Astrobiology Top 10: Ganymede's Auroras Point To Ocean Below Its Icy Surface
As 2015 comes to a close, Astrobiology Magazine is counting down our ‘Top 10’ stories from the past year. At number 7: The Hubble Space Telescope picks up clues from Ganymede’s thin atmosphere. This story was originally published on March 16, 2015.
The Hubble Space Telescope has revealed that Jupiter’s largest moon, Ganymede, has a vast ocean below its icy surface that’s larger than all of Earth’s surface water.
The telescope picked up these clues from lights high in Ganymede’s thin atmosphere that shimmer with an aurora that’s common on Earth and other worlds in the Solar System. The aurora is created when particles from the Sun strike molecules in the moon’s atmosphere.
Ganymede‘s auroras are influenced by a magnetic field that the moon generates and also the intense magnetic environment of its parent gas giant planet, Jupiter.
The two magnetic fields cause the auroras to slightly rock back and forth across the surface of the moon, and was the clue to the ocean below.
“We know [the ocean] is water because gravity measurements by the Galileo orbiter suggest the first thousand kilometers of Ganymede has a mass density of one.
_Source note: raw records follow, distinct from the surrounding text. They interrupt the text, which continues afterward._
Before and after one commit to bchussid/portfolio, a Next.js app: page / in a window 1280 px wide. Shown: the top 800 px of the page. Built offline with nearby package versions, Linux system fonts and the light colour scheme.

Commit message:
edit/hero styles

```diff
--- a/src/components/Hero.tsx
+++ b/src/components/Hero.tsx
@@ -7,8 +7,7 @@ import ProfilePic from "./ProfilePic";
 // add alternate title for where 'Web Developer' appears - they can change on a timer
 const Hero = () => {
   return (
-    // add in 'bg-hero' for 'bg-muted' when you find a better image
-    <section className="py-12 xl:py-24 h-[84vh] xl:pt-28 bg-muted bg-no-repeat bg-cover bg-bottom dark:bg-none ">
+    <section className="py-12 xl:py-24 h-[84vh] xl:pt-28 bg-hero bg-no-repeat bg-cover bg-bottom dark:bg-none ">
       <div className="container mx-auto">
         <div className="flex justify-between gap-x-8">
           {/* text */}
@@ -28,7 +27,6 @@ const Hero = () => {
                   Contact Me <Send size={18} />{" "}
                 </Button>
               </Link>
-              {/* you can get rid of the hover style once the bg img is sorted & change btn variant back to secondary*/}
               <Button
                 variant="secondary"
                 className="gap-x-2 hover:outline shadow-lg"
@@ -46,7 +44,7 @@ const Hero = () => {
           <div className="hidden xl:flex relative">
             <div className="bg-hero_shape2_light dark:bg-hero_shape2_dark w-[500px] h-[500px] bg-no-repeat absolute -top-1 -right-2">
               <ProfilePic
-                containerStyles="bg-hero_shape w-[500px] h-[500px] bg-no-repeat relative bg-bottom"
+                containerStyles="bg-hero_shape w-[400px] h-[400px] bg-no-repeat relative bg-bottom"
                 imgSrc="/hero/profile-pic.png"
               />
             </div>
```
Only water has that mass,” said lead investigator Joachim Saur of the University of Cologne in Germany.
Saur spoke in a Google Hangout hosted by the Hubble team on Thursday (March 12).
It’s unclear if the ocean is habitable, but this places Ganymede high on the list of candidates. Water is believed to be one of the crucial ingredients of life as we know it, along with a source of energy, which Ganymede likely has in spades, given the heat generated from its interior and radiation from Jupiter’s environment.
Scientists have suspected an ocean beneath Ganymede’s surface since the 1970s, Saur said in the Hangout. This isn’t an unusual hypothesis, as there are many moons that have similar properties to Ganymede. This gives scientists high hopes that life, even microbial life, could be present in other locations in the Solar System.
Orbiting Saturn, Enceladus has been observed erupting geysers of water from a presumed internal ocean. Europa, a Jovian moon, is also believed to have an ocean, and Hubble spotted what was believed to be a plume of water emanating from its surface in results reported in 2013, although that result has not yet been duplicated.
Potential future missions could see a spacecraft burrow beneath Europa’s ice to explore the ocean, although funding for such pursuit has not been secured.
Suspicions of an ocean below Ganymede were fueled by NASA’s Galileo spacecraft, which visited Jupiter and its moons in the 1990s and early 2000s. Galileo flew by Ganymede six times and made brief observations of the magnetic field, 20 minutes at a time. The results were useful, but didn’t catch the cycle that Hubble did.
Hubble made two sets of observations across seven hours each, long enough to catch the rocking. Jupiter’s magnetic field rotates every 10 hours, just as fast as the rotation of the planet itself. The observations took place over more than half of a Jupiter rotation, and that’s when the rocking became clear, the team said.
Through modeling, the team estimated that the ocean is saltwater, not quite as salty as on Earth, but strong enough to battle Jupiter’s magnetic field. The ocean is believed to suppress the rocking of the aurora to only two degrees, instead of six degrees if there was no ocean at all. The measurements are the strongest evidence so far that Ganymede has an under-ice ocean, which could increase its prospects for habitability.
The depth of the ocean is likely quite extensive, about 10 times deeper than what you would find on Earth. (Ganymede’s circumference is about 2.5 times smaller than Earth.) Modeling of the interior suggested that the ocean is about 60 miles (100 kilometers) thick and is found underneath a huge crust of ice about 95 miles (150 kilometers) thick.
Beneath the ocean is another icy layer formed due to the pressure of all that water. Because Ganymede can generate its own magnetic field, this suggests a rocky core and iron mantle surrounding it, similar to what is believed to be in Earth’s interior.
Follow-up observations will be difficult because the auroras were only visible in ultraviolet light, which is seen only in telescopes above Earth’s atmosphere because our atmosphere blocks most UV rays. Further, there is no spacecraft orbiting Jupiter right now, although there are two on the way.
NASA’s Juno spacecraft is en route to the planet and will arrive there in 2016. While most of its observations will be focused on Jupiter, from time to time it will be able to observe the planet’s moons. That said, the spacecraft is spinning and won’t be able to do long observations of the moons in the same way that Hubble can, investigators said in the Hangout.
The next opportunity for observation will be 2030, when the the European Space Agency’s JUICE (JUpiter ICy moons Explorer) will arrive at Jupiter. Ganymede will be among the major targets of the mission, along with Europa and Callisto.